- **Required work**: The listing below is to be duplicated exactly, with every picture omitted.

==== The input

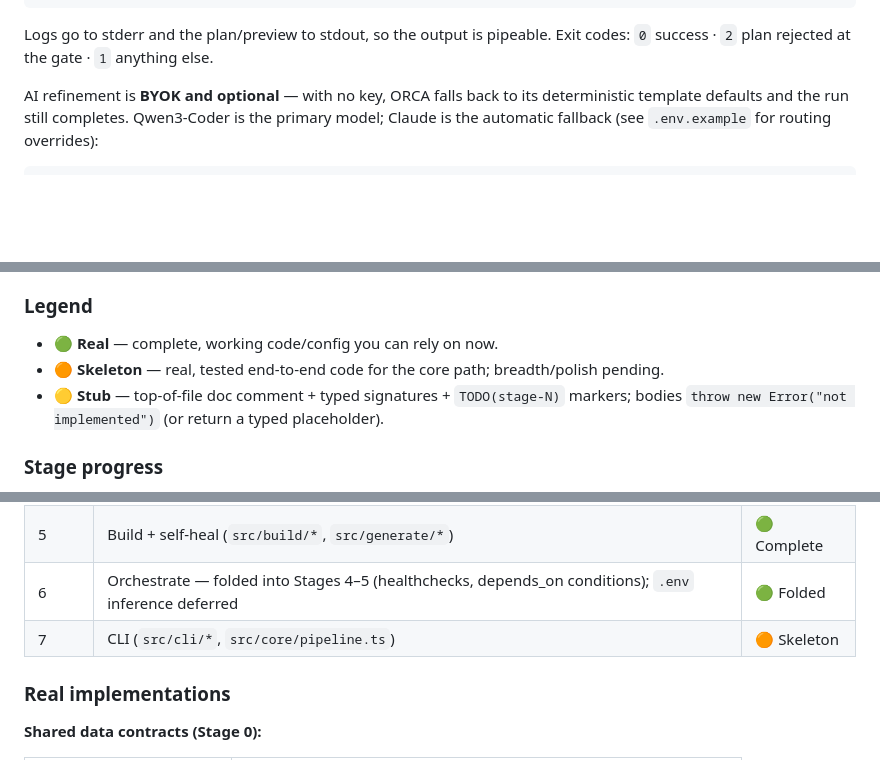
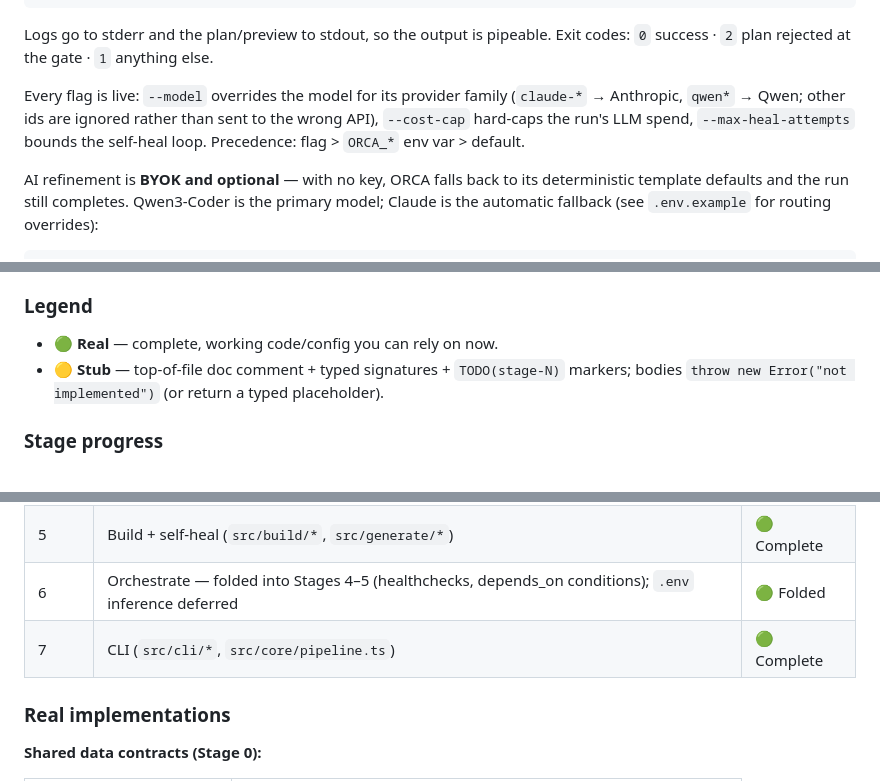
Before and after one commit to guru-bharadwaj20/ORCA, a Markdown page: README.md, 3 parts joined by grey strips. Drawn GitHub-style; blank space fills up the shorter version.

```diff
--- a/README.md
+++ b/README.md
@@ -59,6 +60,11 @@ node ./dist/cli/index.js run <repo-url-or-path> --dry-run --auto-approve
 
 Logs go to stderr and the plan/preview to stdout, so the output is pipeable.
 Exit codes: `0` success · `2` plan rejected at the gate · `1` anything else.
+
+Every flag is live: `--model` overrides the model for its provider family
+(`claude-*` → Anthropic, `qwen*` → Qwen; other ids are ignored rather than sent to
+the wrong API), `--cost-cap` hard-caps the run's LLM spend, `--max-heal-attempts`
+bounds the self-heal loop. Precedence: flag > `ORCA_*` env var > default.
 
 AI refinement is **BYOK and optional** — with no key, ORCA falls back to its
 deterministic template defaults and the run still completes. Qwen3-Coder is the
@@ -185,7 +191,6 @@ This section records what exists and what is real vs. a stub. It is a map of the
 ### Legend
 
 - 🟢 **Real** — complete, working code/config you can rely on now.
-- 🟠 **Skeleton** — real, tested end-to-end code for the core path; breadth/polish pending.
 - 🟡 **Stub** — top-of-file doc comment + typed signatures + `TODO(stage-N)` markers; bodies
   `throw new Error("not implemented")` (or return a typed placeholder).
 
@@ -200,7 +205,7 @@ This section records what exists and what is real vs. a stub. It is a map of the
 | 4     | Plan / approve (`src/plan/*`)                                                                         | 🟢 Complete |
 | 5     | Build + self-heal (`src/build/*`, `src/generate/*`)                                                   | 🟢 Complete |
 | 6     | Orchestrate — folded into Stages 4–5 (healthchecks, depends_on conditions); `.env` inference deferred | 🟢 Folded   |
-| 7     | CLI (`src/cli/*`, `src/core/pipeline.ts`)                                                             | 🟠 Skeleton |
+| 7     | CLI (`src/cli/*`, `src/core/pipeline.ts`)                                                             | 🟢 Complete |
 
 ### Real implementations
 
```
Also changed, not shown: other parts of README.md (+21 -18 lines).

========

- **Answer to this problem**:
Before and after one commit to guru-bharadwaj20/ORCA, a Markdown page: README.md, 3 parts joined by grey strips. Drawn GitHub-style; blank space fills up the shorter version.

```diff
--- a/README.md
+++ b/README.md
@@ -59,6 +60,11 @@ node ./dist/cli/index.js run <repo-url-or-path> --dry-run --auto-approve
 
 Logs go to stderr and the plan/preview to stdout, so the output is pipeable.
 Exit codes: `0` success · `2` plan rejected at the gate · `1` anything else.
+
+Every flag is live: `--model` overrides the model for its provider family
+(`claude-*` → Anthropic, `qwen*` → Qwen; other ids are ignored rather than sent to
+the wrong API), `--cost-cap` hard-caps the run's LLM spend, `--max-heal-attempts`
+bounds the self-heal loop. Precedence: flag > `ORCA_*` env var > default.
 
 AI refinement is **BYOK and optional** — with no key, ORCA falls back to its
 deterministic template defaults and the run still completes. Qwen3-Coder is the
@@ -185,7 +191,6 @@ This section records what exists and what is real vs. a stub. It is a map of the
 ### Legend
 
 - 🟢 **Real** — complete, working code/config you can rely on now.
-- 🟠 **Skeleton** — real, tested end-to-end code for the core path; breadth/polish pending.
 - 🟡 **Stub** — top-of-file doc comment + typed signatures + `TODO(stage-N)` markers; bodies
   `throw new Error("not implemented")` (or return a typed placeholder).
 
@@ -200,7 +205,7 @@ This section records what exists and what is real vs. a stub. It is a map of the
 | 4     | Plan / approve (`src/plan/*`)                                                                         | 🟢 Complete |
 | 5     | Build + self-heal (`src/build/*`, `src/generate/*`)                                                   | 🟢 Complete |
 | 6     | Orchestrate — folded into Stages 4–5 (healthchecks, depends_on conditions); `.env` inference deferred | 🟢 Folded   |
-| 7     | CLI (`src/cli/*`, `src/core/pipeline.ts`)                                                             | 🟠 Skeleton |
+| 7     | CLI (`src/cli/*`, `src/core/pipeline.ts`)                                                             | 🟢 Complete |
 
 ### Real implementations
 
```
Also changed, not shown: other parts of README.md (+21 -18 lines).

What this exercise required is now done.